And now the country star is finally addressing the controversy for the first time.
In a new interview with Billboard, the 39-year-old tries to explain that the whole ordeal was an attempt to go unrecognized in public — as his wife, Brittany Kerr, painted his face:
“In this day and age people are so sensitive that no matter what you do, somebody is going to make a big deal out of it. Me doing that had zero malicious intent ├óΓé¼┬ª I get that race is a touchy subject, but not everybody is that way. Media tends to make a big deal out of things. If that was disrespectful to anyone, I by all means apologize. That was never my intention. It never crossed my mind.”
This explanation still doesn’t negate the fact that people were offended by his actions (especially as a public figure). Also, you can always just wear a mask for Halloween. Problem solved.
While continuing the theme of feeling misunderstood, the They Don’t Know singer addresses misconceptions about the rural south in the media.
Male country music artists are often put into a “Bro Country” box, which Jason is just not here for:
“It’s a f*cking ridiculous term. It’s incredibly insulting to me. It’s meant to describe guys whose songs are all about pickup trucks, drinking beer and girls. It’s meant to talk down to us ├óΓé¼ΓÇ£ me, Luke Bryan, Florida Georgia Line ├óΓé¼ΓÇ£ all of us. They haven’t bothered to listen to the body of work I’ve recorded over the years. At least take time to do your homework.”
So, all in all, the Georgia native’s message is this:
“Don’t talk down about things you’ve never experienced. I’ve traveled the world, and you go to a place like Los Angeles and people assume you just sit around on a hay bale and live in a trailer. Whenever the south is portrayed in a movie, it’s seldom flattering.
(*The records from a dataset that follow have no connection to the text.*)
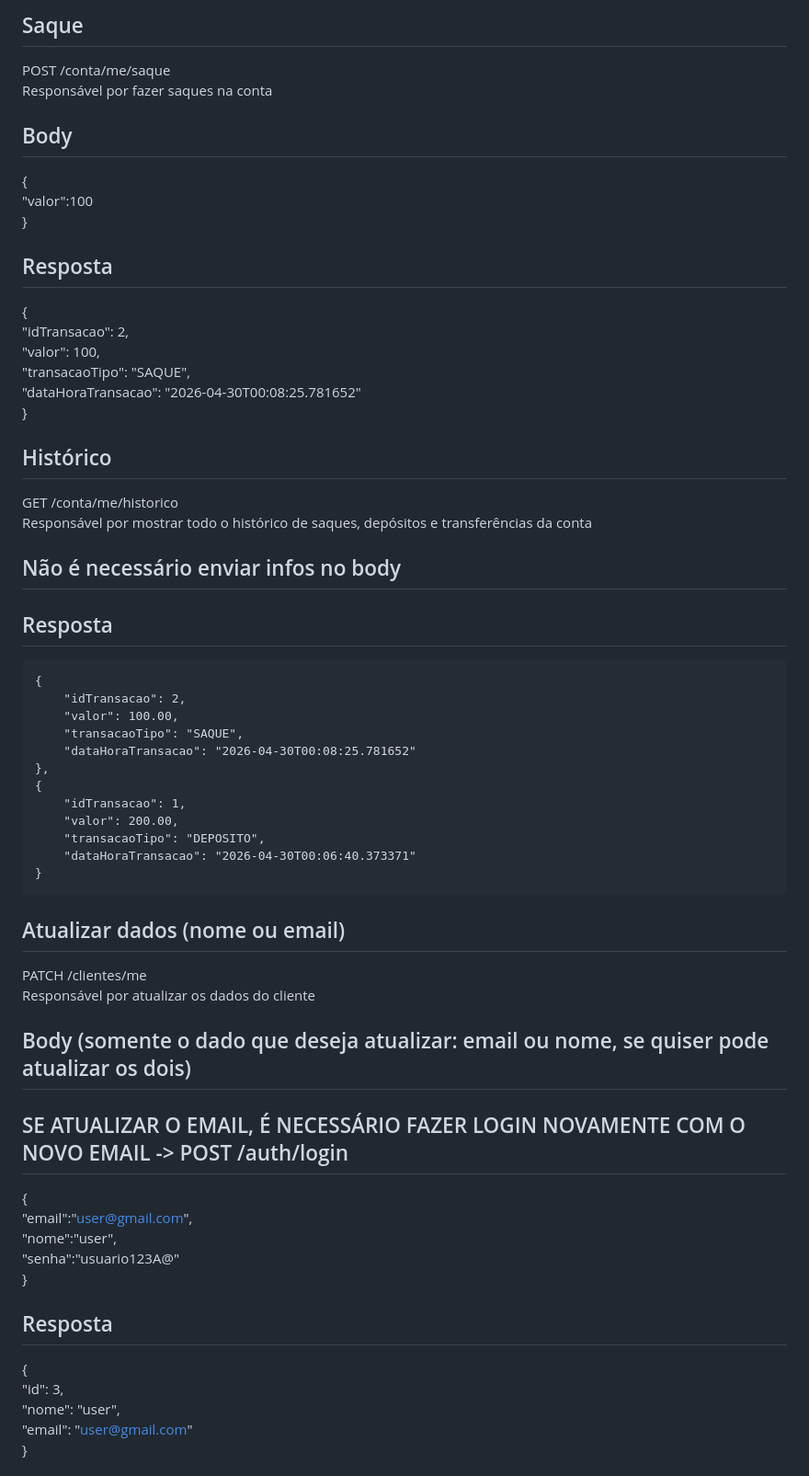
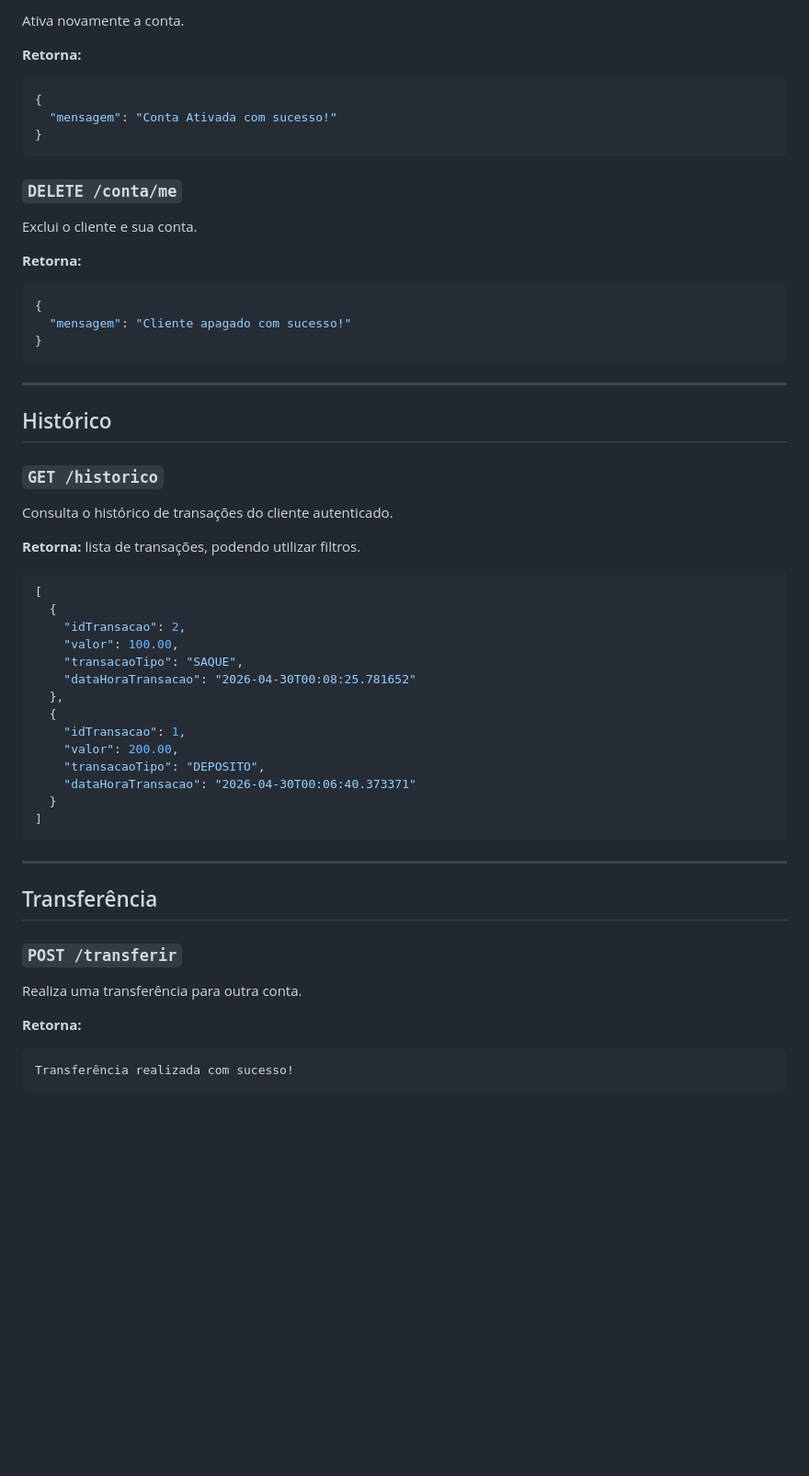
Before and after one commit to adailtonps/miniSistemaBancario, a Markdown page: backend/sistemaBancario/README.md, the part around one of its changes. Shown at 92% size. Rendered like a GitHub page; blank space fills up the shorter version.

````diff
--- a/backend/sistemaBancario/README.md
+++ b/backend/sistemaBancario/README.md
@@ -78,55 +184,64 @@ Responsável por fazer depósitos na conta
 
-## Saque
-POST /conta/me/saque
-Responsável por fazer saques na conta
-## Body
+Ativa novamente a conta.
+
+**Retorna:**
+
+```json
 {
-  "valor":100
+  "mensagem": "Conta Ativada com sucesso!"
 }
-## Resposta
+```
+
+### `DELETE /conta/me`
+
+Exclui o cliente e sua conta.
+
+**Retorna:**
+
+```json
 {
+  "mensagem": "Cliente apagado com sucesso!"
+}
+```
+
+---
+
+## Histórico
+
+### `GET /historico`
+
+Consulta o histórico de transações do cliente autenticado.
+
+**Retorna:** lista de transações, podendo utilizar filtros.
+
+```json
+[
+  {
     "idTransacao": 2,
-    "valor": 100,
+    "valor": 100.00,
     "transacaoTipo": "SAQUE",
     "dataHoraTransacao": "2026-04-30T00:08:25.781652"
-}
+  },
+  {
+    "idTransacao": 1,
+    "valor": 200.00,
+    "transacaoTipo": "DEPOSITO",
+    "dataHoraTransacao": "2026-04-30T00:06:40.373371"
+  }
+]
+```
 
+---
 
-## Histórico
-GET /conta/me/historico
-Responsável por mostrar todo o histórico de saques, depósitos e transferências da conta
-## Não é necessário enviar infos no body
-## Resposta
-    {
-        "idTransacao": 2,
-        "valor": 100.00,
-        "transacaoTipo": "SAQUE",
-        "dataHoraTransacao": "2026-04-30T00:08:25.781652"
-    },
-    {
-        "idTransacao": 1,
-        "valor": 200.00,
-        "transacaoTipo": "DEPOSITO",
-        "dataHoraTransacao": "2026-04-30T00:06:40.373371"
-    }
+## Transferência
 
+### `POST /transferir`
 
+Realiza uma transferência para outra conta.
 
-## Atualizar dados (nome ou email)
-PATCH /clientes/me
-Responsável por atualizar os dados do cliente
-## Body (somente o dado que deseja atualizar: email ou nome, se quiser pode atualizar os dois)
-## SE ATUALIZAR O EMAIL, É NECESSÁRIO FAZER LOGIN NOVAMENTE COM O NOVO EMAIL ->  POST /auth/login
-{
-    "email":"user@gmail.com",
-    "nome":"user",
-    "senha":"usuario123A@"
-}
-## Resposta
-{
-    "id": 3,
-    "nome": "user",
-    "email": "user@gmail.com"
-}
+**Retorna:**
 
+```text
+Transferência realizada com sucesso!
+```
 
````
Also changed, not shown: other parts of backend/sistemaBancario/README.md (+175 -103 lines).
It’s a song I could relate to.”
We think it’s important for everyone to take the opportunity here to understand each other’s varying cultures and lifestyles — and maybe we wouldn’t have these problems, eh?